We originally mailed you invoice [number] back on September 9, 2000. At your request we mailed the invoice to your new address. The invoice covered work occurring in August and early September. Six weeks later, in late October, we called and spoke to [your flunky] because we had not yet received payment. She told us that you had not received the invoice. Per our conversation with [your flunky], we immediately faxed you a copy of the invoice. Just about a month later, in mid-November, we called again because we still hadn't received payment on the invoice. At that time [your flunky] told us that you had not received the fax. This came as a bit of a surprise to us as we had told [your flunky] we were going to fax her a copy of the invoice immediately after our previous conversation and we had never heard that she didn't receive it. We told [your flunky] that we were going to fax over yet another copy of the invoice, which we did immediately after our phone call. Another month went by and we called again in mid-December. [Your flunky] told us once more that she had not received our invoice. At this point, we hand-delivered a copy of the invoice to your office. We called after the hand-delivery to make sure you had the invoice and were told by [your flunky] that a check would be cut and signed in the next batch of checks. Two weeks later, we called again and were told that the check would be cut and signed in the next batch. For the past two weeks, I have been calling [your flunky] nearly every other day. The refrains that we hear constantly repeated are either that the "check is in the next batch" or that "no one is available to sign the check."

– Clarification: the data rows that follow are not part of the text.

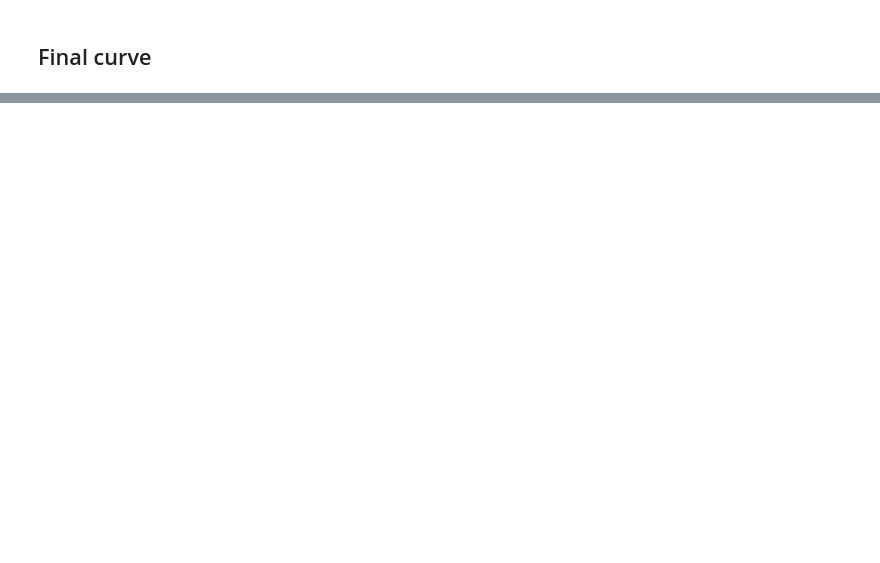
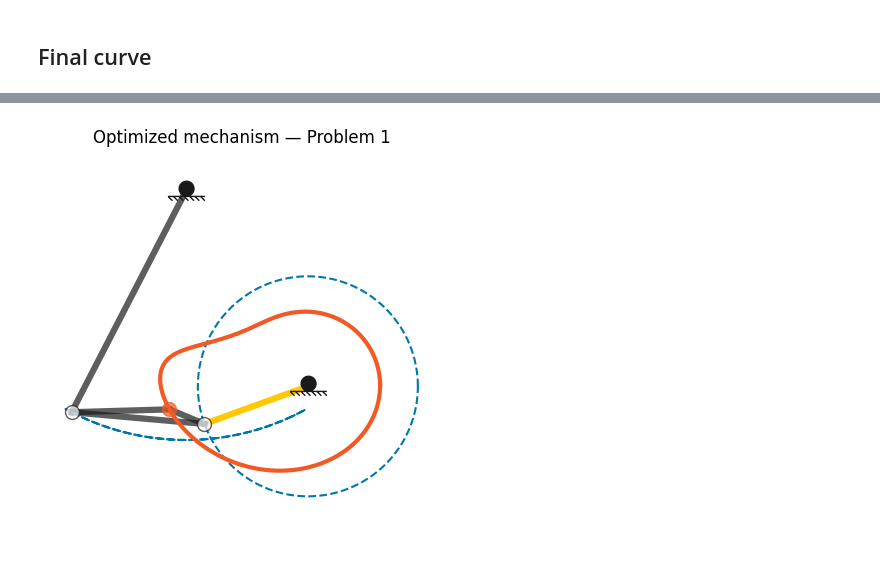
Before and after one commit to bcuero13/2155_CP1, a Jupyter notebook: Fall_26_CP1_Advanced_Starter_Notebook_BC_DS_JC.ipynb, the cells around one changed output, grey strips where cells are left out. Cells and saved outputs as stored; diff of their text form; code cells hidden in the pictures; blank space fills up the shorter version.

```diff
--- a/Fall_26_CP1_Advanced_Starter_Notebook_BC_DS_JC.ipynb
+++ b/Fall_26_CP1_Advanced_Starter_Notebook_BC_DS_JC.ipynb
@@ -30,24 +30,26 @@ from pymoo.optimize import minimize
 
 from LINKS.Optimization import Tools, DifferentiableTools, MechanismRandomizer
 from LINKS.Geometry import CurveEngine
+from LINKS.Visualization import MechanismVisualizer
 from LINKS.CP import REFERENCE_POINTS, MAX_JOINTS, make_empty_submission, evaluate_submission
+visualizer = MechanismVisualizer()
 # %% [markdown]
 ## Settings
 # %%
 # Run this notebook inside the repository containing LINKS, utils, and the .npy files.
 TARGET_PATH = Path('kangaroo_target_curves.npy')
-TARGET_INDICES = (1,)              # 0: round; 1: no ears/tail; 2: full kangaroo
+TARGET_INDICES = (0,)              # 0: round; 1: no ears/tail; 2: full kangaroo
 QUICK_CHECK = False                # Set False for the longer optimization.
-RUN_SWEEP = False                 # True compares all joint counts and seeds below.
-JOINT_COUNTS = (7,)
-SEEDS = (123,)
+RUN_SWEEP = True                 # True compares all joint counts and seeds below.
+JOINT_COUNTS = (6,10,12)
+SEEDS = (789,)
 COORDINATE_BOUNDS = (0.0, 5.0)
 DISTANCE_WEIGHTS = (0.90, 0.95)
 
 POPULATION_SIZE = 20 if QUICK_CHECK else 100
-GA1_GENERATIONS = 5 if QUICK_CHECK else 200
+GA1_GENERATIONS = 5 if QUICK_CHECK else 700
 GD_STEPS = 10 if QUICK_CHECK else 200
-GA2_GENERATIONS = 5 if QUICK_CHECK else 100
+GA2_GENERATIONS = 5 if QUICK_CHECK else 200
 MAX_GD_CANDIDATES = 4 if QUICK_CHECK else 12
 GD_LEARNING_RATE = 4e-4
 GD_MAX_BACKTRACKS = 12
@@ -361,8 +363,8 @@ def run_ga(problem, members, generations, seed, stage="GA1"):
         integer_probability = 0.3
         edge_mutation_rate = 0.02
     else:
-        real_probability = 0.4
-        integer_probability = 0.15
+        real_probability = 0.05
+        integer_probability = 0.05
         edge_mutation_rate = 0.01
 
     mutation = {
@@ -403,7 +405,7 @@ def run_ga(problem, members, generations, seed, stage="GA1"):
         algorithm,
         ("n_gen", generations),
         seed=seed,
-        verbose=False,
+        verbose=True,
         save_history=False,
     )
 
@@ -660,20 +700,68 @@ for summary in run_summaries:
 # %% [markdown]
 ## Final curve
 # %%
-# Only optimized-result plots; disable with SHOW_FINAL_CURVE = False.
 if SHOW_FINAL_CURVE:
-    curve_engine = CurveEngine(resolution=PROBLEM_TOOLS.timesteps, normalize_scale=False)
+    curve_engine = CurveEngine(
+        resolution=PROBLEM_TOOLS.timesteps,
+        normalize_scale=False,
+    )
+
     for target_index, records in selected_records.items():
         if not records:
             continue
-        best = min(records, key=lambda r: r['F'][0])
-        mech = best['mech']
-        solutions = np.asarray(PROBLEM_TOOLS.solver(
-            [mech['x0']], [mech['edges']], [mech['fixed_joints']], [mech['motor']],
-        ))
-        traced_curve = solutions[0, mech['target_joint']]
-        print(f"Problem {target_index + 1}: distance={best['F'][0]:.6g}, material={best['F'][1]:.6g}")
-        # Avoid JAX boolean-tracing errors in the visualization helper.
+
+        best = min(
+            records,
+            key=lambda r: r["F"][0],
+        )
+
+        mech = best["mech"]
+
+        print(
+            f"Problem {target_index + 1}: "
+            f"distance={best['F'][0]:.6g}, "
+            f"material={best['F'][1]:.6g}"
+        )
+
+        # Plot the optimized mechanism
+        plt.figure(figsize=(5, 5))
+
+        visualizer(
+            mech["x0"],
+            mech["edges"],
+            mech["fixed_joints"],
+            mech["motor"],
+            highlight=mech["target_joint"],
+            ax=plt.gca(),
+        )
+
+        plt.title(
+            f"Optimized mechanism — Problem {target_index + 1}"
+        )
+
+        plt.show()
+
+        # Generate the traced curve
+        solutions = np.asarray(
+            PROBLEM_TOOLS.solver(
+                [mech["x0"]],
+                [mech["edges"]],
+                [mech["fixed_joints"]],
+                [mech["motor"]],
+            )
+        )
+
+        traced_curve = solutions[
+            0,
+            mech["target_joint"],
+        ]
+
+        # Compare the generated curve with the target
         with jax.disable_jit():
-            curve_engine.visualize_comparison(traced_curve, np.asarray(target_curves[target_index]))
+            curve_engine.visualize_comparison(
+                traced_curve,
+                np.asarray(target_curves[target_index]),
+            )
+
         plt.show()
+# %% [output]
@@ -679,0 +769 @@ if SHOW_FINAL_CURVE:
+[figure, added]
```
Also changed, not shown: parts of 5 cells of this notebook, 25 other files.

This is not the first time that we have experienced difficulties and delays in getting paid on invoices we've submitted to [Deadbeat Client]. We understand that sometimes invoices get lost in the mail, especially where a move is involved. What particularly concerns me is that despite numerous conversations with [your flunky] , we have never once gotten the feeling that [Deadbeat Client] is in any way concerned that payment on this invoice was delayed four months. At no point was any extra amount of effort expended to ensure that we would be paid. We enjoy working with you and want to continue doing so. However, I would like your personal assurance that in the future, our invoices will be paid in a timely fashion.
Again, thank you for looking into this and ensuring that we get our payment today.